PROBLEM.
Please repeat every entry exactly as given, apart from dropping the images.

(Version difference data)
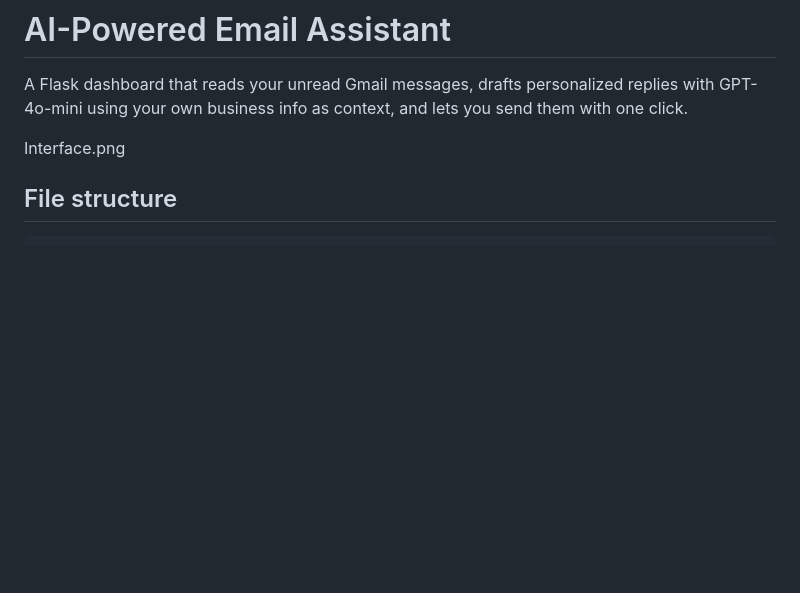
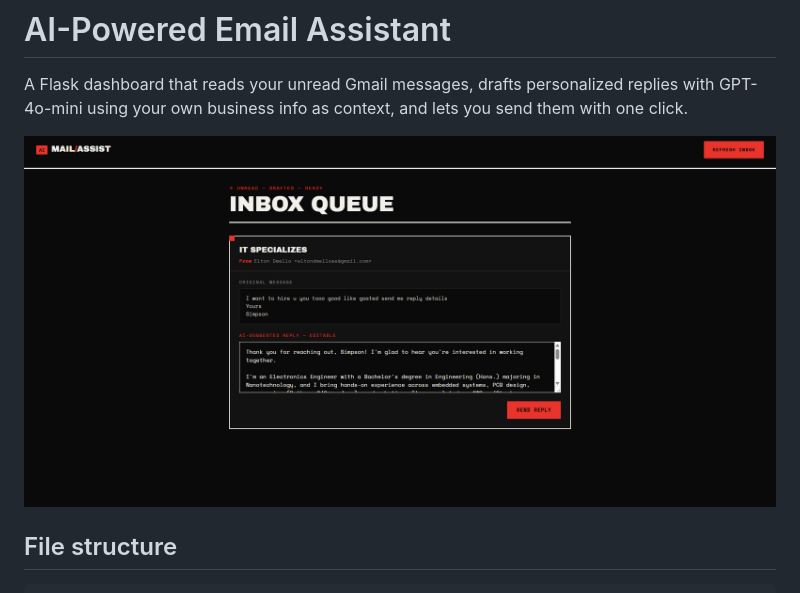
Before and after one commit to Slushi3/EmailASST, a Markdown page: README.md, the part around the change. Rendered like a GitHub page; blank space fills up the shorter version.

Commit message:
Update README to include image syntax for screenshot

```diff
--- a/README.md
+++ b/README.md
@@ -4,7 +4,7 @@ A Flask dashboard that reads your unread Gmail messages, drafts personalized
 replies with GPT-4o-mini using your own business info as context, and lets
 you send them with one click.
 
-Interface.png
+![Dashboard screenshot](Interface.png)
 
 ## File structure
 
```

EXERCISE OUTPUT.
Before and after one commit to Slushi3/EmailASST, a Markdown page: README.md, the part around the change. Rendered like a GitHub page; blank space fills up the shorter version.

Commit message:
Update README to include image syntax for screenshot

```diff
--- a/README.md
+++ b/README.md
@@ -4,7 +4,7 @@ A Flask dashboard that reads your unread Gmail messages, drafts personalized
 replies with GPT-4o-mini using your own business info as context, and lets
 you send them with one click.
 
-Interface.png
+![Dashboard screenshot](Interface.png)
 
 ## File structure
 
```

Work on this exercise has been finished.